Dataset items:

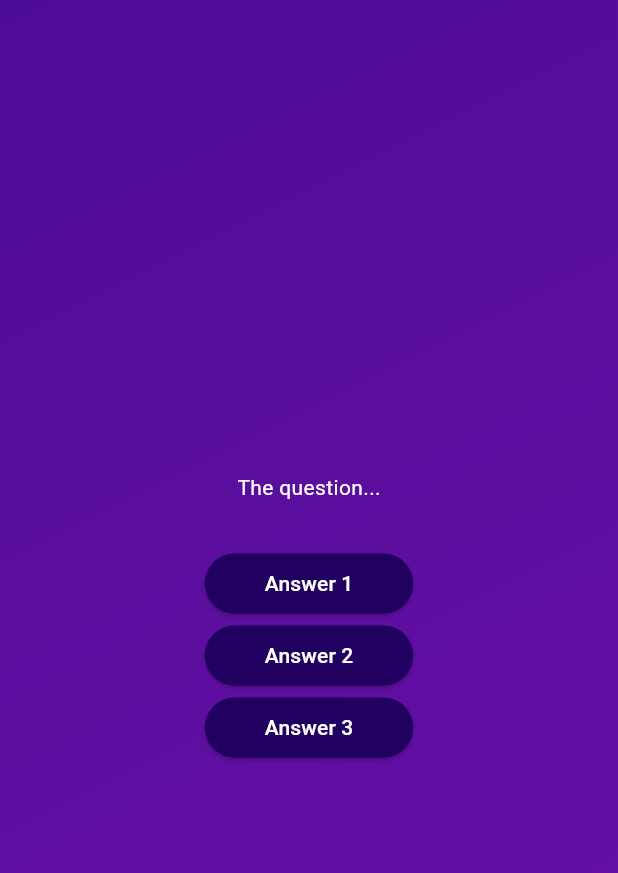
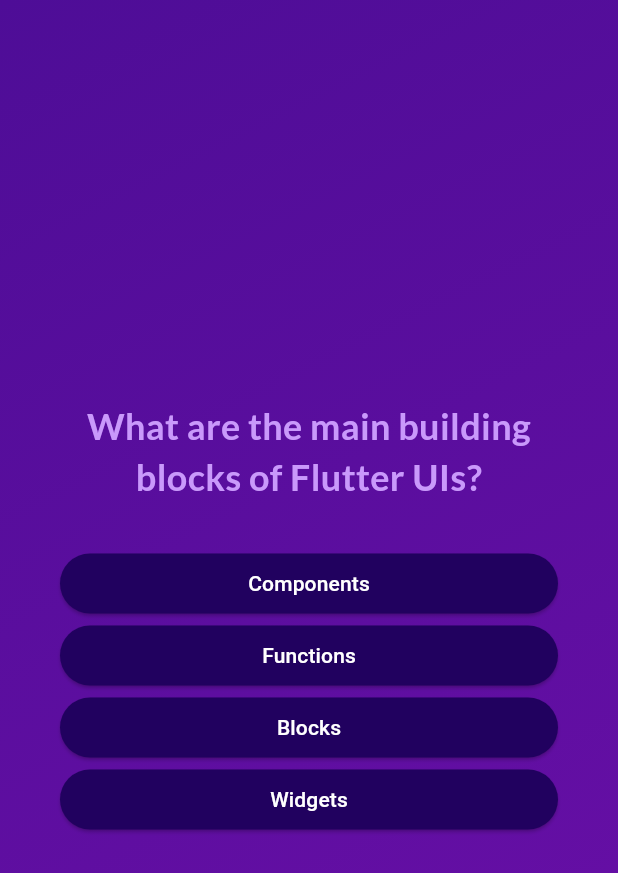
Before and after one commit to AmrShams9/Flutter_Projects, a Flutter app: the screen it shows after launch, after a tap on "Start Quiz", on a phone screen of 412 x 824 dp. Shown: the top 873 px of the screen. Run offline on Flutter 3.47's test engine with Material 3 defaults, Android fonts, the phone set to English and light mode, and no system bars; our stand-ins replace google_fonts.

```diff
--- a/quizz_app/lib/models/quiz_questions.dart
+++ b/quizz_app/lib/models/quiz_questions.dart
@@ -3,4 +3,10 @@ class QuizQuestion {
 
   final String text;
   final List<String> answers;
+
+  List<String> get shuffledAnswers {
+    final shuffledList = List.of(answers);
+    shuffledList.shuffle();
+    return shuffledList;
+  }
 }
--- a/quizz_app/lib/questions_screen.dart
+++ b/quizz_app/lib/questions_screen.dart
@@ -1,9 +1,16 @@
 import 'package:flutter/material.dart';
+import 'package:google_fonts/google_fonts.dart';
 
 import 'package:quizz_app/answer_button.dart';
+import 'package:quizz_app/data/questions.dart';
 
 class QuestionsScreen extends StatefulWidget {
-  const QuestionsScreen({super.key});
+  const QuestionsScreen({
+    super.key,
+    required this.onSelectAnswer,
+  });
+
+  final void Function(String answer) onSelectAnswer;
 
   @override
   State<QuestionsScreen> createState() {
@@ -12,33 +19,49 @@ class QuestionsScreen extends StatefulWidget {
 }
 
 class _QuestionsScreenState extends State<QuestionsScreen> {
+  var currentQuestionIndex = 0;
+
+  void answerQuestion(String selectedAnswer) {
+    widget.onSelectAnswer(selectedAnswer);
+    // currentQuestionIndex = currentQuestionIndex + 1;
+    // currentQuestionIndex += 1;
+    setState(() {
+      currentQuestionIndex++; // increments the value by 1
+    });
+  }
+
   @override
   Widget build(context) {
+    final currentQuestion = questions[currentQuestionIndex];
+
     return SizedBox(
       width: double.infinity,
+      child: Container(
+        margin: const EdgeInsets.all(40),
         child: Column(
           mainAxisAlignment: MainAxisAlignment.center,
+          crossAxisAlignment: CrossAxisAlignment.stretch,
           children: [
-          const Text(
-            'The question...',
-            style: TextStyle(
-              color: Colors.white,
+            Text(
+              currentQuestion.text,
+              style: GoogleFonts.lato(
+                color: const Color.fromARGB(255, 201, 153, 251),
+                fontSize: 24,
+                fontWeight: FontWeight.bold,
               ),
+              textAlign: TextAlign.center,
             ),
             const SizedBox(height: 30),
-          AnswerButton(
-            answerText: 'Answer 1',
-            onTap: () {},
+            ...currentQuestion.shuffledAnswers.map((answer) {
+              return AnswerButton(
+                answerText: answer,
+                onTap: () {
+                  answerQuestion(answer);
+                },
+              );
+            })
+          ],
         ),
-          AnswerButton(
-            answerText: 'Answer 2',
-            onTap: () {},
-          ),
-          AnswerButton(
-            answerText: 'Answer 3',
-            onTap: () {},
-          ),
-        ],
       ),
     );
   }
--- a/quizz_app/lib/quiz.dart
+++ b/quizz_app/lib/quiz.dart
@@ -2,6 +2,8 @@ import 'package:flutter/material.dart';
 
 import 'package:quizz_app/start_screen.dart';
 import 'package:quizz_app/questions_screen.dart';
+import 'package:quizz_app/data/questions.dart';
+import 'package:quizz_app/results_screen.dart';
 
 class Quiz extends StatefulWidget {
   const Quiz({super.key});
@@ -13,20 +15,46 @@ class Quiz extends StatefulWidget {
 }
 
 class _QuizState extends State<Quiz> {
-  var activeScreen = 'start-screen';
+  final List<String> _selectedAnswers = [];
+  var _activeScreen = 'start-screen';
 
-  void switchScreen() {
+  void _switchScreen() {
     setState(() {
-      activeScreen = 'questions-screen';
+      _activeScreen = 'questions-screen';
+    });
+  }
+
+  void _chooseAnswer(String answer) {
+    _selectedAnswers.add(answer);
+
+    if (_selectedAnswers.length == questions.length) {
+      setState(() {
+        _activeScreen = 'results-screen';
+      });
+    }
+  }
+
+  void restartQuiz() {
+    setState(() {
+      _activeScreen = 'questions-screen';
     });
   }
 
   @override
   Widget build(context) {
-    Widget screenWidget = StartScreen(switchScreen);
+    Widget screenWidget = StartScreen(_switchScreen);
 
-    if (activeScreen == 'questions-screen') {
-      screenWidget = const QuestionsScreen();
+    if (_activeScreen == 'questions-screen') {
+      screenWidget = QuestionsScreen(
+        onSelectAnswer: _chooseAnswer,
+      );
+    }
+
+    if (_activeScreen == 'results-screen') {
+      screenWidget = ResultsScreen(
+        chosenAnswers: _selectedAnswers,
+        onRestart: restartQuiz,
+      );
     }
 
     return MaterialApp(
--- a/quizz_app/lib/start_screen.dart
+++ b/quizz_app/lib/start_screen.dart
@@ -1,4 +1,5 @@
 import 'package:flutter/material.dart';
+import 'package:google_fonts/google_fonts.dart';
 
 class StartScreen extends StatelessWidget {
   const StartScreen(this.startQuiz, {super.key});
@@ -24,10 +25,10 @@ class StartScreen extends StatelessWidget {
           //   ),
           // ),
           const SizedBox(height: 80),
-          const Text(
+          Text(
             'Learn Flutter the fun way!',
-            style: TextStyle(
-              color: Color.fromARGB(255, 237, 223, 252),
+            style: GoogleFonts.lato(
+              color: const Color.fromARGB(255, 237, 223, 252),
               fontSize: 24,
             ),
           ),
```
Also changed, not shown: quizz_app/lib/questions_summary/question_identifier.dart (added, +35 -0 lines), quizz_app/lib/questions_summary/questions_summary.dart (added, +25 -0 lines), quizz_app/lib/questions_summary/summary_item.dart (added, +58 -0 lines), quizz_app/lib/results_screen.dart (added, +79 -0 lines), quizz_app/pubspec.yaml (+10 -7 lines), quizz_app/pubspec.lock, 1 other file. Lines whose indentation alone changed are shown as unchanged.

* * *

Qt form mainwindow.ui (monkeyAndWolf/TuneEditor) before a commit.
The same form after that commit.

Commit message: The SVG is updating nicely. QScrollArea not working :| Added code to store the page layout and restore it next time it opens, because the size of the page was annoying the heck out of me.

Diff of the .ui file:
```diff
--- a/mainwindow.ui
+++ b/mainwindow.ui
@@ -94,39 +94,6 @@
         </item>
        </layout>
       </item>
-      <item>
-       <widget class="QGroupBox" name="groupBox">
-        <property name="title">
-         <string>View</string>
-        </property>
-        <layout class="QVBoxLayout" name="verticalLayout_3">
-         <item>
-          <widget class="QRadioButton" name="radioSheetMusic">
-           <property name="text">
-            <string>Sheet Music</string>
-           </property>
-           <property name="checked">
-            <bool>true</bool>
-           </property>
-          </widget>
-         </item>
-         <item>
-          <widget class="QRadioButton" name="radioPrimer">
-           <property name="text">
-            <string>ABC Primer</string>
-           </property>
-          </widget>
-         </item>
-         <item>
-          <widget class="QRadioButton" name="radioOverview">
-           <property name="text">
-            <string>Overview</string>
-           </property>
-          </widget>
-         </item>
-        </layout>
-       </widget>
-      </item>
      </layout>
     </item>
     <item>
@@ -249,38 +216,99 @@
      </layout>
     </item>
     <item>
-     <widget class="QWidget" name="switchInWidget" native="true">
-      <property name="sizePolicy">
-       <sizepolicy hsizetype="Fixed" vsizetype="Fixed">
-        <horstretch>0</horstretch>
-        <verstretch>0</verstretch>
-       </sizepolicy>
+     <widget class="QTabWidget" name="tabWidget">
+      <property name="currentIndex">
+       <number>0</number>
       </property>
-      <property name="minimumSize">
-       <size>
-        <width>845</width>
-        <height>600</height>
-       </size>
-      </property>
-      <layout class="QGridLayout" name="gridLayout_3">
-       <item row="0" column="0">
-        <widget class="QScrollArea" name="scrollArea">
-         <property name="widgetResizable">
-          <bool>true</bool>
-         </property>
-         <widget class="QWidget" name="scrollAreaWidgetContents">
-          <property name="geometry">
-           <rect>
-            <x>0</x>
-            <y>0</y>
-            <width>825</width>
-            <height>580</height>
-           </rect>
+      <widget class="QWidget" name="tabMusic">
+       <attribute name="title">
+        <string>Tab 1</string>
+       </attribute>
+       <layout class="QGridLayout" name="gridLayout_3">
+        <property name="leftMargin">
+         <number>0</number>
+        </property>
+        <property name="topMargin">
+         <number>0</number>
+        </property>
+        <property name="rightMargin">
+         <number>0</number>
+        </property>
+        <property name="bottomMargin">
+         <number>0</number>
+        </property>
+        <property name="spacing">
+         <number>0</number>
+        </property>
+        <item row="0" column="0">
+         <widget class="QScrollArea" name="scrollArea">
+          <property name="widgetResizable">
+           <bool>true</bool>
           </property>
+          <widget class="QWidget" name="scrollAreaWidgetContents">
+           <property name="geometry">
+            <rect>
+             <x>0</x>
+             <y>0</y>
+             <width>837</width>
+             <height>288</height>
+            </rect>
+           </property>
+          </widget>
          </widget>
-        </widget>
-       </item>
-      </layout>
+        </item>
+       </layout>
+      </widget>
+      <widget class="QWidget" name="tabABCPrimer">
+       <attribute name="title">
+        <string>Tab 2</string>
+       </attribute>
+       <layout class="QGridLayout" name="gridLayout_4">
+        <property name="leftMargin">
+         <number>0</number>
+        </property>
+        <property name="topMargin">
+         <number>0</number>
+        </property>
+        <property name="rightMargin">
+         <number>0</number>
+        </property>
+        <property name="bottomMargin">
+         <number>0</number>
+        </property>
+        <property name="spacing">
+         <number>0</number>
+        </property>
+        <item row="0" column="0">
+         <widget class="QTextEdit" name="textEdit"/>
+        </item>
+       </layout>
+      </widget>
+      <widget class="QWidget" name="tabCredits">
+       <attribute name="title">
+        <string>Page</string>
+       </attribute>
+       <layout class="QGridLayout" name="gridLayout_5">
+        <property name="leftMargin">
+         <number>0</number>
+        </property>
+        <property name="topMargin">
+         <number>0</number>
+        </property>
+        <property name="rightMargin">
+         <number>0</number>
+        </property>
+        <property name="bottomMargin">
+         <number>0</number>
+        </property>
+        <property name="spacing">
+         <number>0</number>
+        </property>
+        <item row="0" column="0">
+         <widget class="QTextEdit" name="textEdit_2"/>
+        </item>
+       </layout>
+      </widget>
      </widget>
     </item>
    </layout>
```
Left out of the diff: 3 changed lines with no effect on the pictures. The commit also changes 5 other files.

...

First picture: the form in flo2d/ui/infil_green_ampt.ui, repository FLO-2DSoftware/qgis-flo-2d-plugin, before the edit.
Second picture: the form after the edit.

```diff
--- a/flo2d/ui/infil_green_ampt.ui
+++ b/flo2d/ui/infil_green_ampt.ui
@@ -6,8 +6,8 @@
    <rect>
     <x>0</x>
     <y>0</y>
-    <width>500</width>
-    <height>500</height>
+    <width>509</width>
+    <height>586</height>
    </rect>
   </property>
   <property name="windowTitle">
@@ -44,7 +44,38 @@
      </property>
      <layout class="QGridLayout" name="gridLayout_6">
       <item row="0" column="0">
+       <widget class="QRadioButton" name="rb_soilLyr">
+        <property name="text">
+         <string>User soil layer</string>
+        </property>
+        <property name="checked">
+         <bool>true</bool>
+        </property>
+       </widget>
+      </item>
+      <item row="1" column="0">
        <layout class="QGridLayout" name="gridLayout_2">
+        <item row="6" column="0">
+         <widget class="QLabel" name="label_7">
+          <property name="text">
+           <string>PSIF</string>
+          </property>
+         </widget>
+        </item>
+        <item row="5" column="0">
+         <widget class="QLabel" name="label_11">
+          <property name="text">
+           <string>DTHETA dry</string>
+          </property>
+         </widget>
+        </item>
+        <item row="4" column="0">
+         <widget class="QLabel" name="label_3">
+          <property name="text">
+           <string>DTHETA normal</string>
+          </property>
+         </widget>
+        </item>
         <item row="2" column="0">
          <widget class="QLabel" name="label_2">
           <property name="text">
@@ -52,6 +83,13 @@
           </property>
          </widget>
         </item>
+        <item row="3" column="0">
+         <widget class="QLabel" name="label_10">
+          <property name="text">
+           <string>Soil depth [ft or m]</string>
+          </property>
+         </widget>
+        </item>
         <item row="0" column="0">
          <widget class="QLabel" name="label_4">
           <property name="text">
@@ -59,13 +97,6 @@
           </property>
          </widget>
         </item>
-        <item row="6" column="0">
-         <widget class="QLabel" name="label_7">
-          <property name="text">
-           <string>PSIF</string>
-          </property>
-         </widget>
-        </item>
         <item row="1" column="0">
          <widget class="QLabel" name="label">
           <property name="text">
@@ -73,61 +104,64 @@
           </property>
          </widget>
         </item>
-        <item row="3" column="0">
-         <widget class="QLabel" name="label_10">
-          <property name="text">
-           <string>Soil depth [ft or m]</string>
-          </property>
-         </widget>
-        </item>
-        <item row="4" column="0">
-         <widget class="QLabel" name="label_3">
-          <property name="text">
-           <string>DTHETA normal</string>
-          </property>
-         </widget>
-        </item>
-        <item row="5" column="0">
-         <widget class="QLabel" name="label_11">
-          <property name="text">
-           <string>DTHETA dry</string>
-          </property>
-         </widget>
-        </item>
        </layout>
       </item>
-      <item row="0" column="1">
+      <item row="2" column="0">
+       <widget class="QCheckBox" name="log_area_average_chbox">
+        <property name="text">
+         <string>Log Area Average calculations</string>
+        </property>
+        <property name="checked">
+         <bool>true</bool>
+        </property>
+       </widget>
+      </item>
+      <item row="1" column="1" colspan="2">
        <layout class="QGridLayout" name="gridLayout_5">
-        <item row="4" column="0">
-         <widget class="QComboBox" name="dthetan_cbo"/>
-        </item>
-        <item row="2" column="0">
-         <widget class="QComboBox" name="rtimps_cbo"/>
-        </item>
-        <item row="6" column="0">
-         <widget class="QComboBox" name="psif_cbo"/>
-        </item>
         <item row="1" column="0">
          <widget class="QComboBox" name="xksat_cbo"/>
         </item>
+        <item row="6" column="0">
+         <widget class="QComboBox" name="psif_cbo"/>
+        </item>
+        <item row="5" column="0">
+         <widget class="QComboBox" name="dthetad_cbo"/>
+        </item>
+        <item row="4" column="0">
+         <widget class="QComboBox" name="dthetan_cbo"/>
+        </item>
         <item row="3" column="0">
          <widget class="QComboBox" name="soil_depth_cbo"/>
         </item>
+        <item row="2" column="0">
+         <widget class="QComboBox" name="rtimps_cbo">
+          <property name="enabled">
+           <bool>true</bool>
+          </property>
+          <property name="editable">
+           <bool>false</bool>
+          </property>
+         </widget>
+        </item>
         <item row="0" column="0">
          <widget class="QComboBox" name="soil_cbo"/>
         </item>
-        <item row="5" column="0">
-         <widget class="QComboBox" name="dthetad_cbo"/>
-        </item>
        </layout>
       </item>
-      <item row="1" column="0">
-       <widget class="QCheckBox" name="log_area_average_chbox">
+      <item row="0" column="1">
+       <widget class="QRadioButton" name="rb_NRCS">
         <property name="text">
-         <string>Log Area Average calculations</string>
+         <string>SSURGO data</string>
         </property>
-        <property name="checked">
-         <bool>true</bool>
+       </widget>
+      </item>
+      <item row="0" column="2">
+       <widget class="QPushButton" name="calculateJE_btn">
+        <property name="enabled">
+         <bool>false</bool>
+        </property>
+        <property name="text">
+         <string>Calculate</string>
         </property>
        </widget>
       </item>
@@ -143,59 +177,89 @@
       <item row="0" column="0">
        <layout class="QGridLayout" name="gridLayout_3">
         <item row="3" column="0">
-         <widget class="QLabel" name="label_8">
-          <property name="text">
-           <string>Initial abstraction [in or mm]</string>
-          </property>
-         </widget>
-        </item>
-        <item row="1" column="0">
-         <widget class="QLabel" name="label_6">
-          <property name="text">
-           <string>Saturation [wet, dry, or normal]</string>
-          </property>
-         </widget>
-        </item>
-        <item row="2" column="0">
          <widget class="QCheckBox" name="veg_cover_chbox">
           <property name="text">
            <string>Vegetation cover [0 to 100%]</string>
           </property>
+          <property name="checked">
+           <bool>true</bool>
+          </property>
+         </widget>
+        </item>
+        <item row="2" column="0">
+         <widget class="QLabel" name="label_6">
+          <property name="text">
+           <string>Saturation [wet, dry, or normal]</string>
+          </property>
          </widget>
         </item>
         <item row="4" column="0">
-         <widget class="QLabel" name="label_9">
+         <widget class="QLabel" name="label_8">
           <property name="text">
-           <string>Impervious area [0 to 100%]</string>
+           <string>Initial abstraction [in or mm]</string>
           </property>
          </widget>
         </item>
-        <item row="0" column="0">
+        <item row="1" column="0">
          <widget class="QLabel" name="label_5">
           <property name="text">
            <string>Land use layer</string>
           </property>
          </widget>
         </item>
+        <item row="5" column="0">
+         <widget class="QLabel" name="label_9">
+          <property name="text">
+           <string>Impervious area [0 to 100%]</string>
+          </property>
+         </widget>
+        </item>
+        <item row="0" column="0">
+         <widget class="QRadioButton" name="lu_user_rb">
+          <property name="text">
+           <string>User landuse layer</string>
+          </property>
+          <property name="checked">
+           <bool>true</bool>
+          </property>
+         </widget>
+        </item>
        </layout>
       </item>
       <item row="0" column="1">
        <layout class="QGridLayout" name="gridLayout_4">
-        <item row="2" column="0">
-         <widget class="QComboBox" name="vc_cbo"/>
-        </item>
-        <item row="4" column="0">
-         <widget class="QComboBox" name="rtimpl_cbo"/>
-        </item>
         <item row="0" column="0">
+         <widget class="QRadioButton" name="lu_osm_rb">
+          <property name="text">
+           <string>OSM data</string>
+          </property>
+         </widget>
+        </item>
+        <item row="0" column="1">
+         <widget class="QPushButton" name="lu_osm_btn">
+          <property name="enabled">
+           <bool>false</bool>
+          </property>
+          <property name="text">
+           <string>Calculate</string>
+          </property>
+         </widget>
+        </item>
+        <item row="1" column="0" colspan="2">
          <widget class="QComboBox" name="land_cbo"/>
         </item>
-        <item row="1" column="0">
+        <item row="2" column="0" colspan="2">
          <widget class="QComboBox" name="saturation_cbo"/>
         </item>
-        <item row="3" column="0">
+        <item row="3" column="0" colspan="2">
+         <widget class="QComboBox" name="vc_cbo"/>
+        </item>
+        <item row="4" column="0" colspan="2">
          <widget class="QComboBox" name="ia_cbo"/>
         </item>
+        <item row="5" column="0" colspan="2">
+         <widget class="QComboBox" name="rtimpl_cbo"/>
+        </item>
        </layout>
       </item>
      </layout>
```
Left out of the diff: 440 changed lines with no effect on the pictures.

§ WORK TO BE COMPLETED
Wherever a line holds the word "QGridLayout", copy that line out of the entries above.

§ SOLUTION
-      <layout class="QGridLayout" name="gridLayout_3">
+       <layout class="QGridLayout" name="gridLayout_3">
+       <layout class="QGridLayout" name="gridLayout_4">
+       <layout class="QGridLayout" name="gridLayout_5">
      <layout class="QGridLayout" name="gridLayout_6">
        <layout class="QGridLayout" name="gridLayout_2">
        <layout class="QGridLayout" name="gridLayout_5">
        <layout class="QGridLayout" name="gridLayout_3">
        <layout class="QGridLayout" name="gridLayout_4">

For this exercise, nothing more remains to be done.